Nothing may be changed. Give the entries below again exactly.

[Web interface edit records]

★ ★ ★

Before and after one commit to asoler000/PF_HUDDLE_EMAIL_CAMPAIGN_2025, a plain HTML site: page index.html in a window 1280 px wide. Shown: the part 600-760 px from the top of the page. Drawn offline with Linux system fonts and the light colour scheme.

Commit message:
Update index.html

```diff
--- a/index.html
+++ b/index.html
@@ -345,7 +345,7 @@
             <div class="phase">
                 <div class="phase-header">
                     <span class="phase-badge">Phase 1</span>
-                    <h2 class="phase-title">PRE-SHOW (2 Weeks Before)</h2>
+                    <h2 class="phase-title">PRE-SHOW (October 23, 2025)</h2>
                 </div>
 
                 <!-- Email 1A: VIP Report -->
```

★ ★ ★

WRITTEN ANSWER.
Before and after one commit to asoler000/PF_HUDDLE_EMAIL_CAMPAIGN_2025, a plain HTML site: page index.html in a window 1280 px wide. Shown: the part 600-760 px from the top of the page. Drawn offline with Linux system fonts and the light colour scheme.

Commit message:
Update index.html

```diff
--- a/index.html
+++ b/index.html
@@ -345,7 +345,7 @@
             <div class="phase">
                 <div class="phase-header">
                     <span class="phase-badge">Phase 1</span>
-                    <h2 class="phase-title">PRE-SHOW (2 Weeks Before)</h2>
+                    <h2 class="phase-title">PRE-SHOW (October 23, 2025)</h2>
                 </div>
 
                 <!-- Email 1A: VIP Report -->
```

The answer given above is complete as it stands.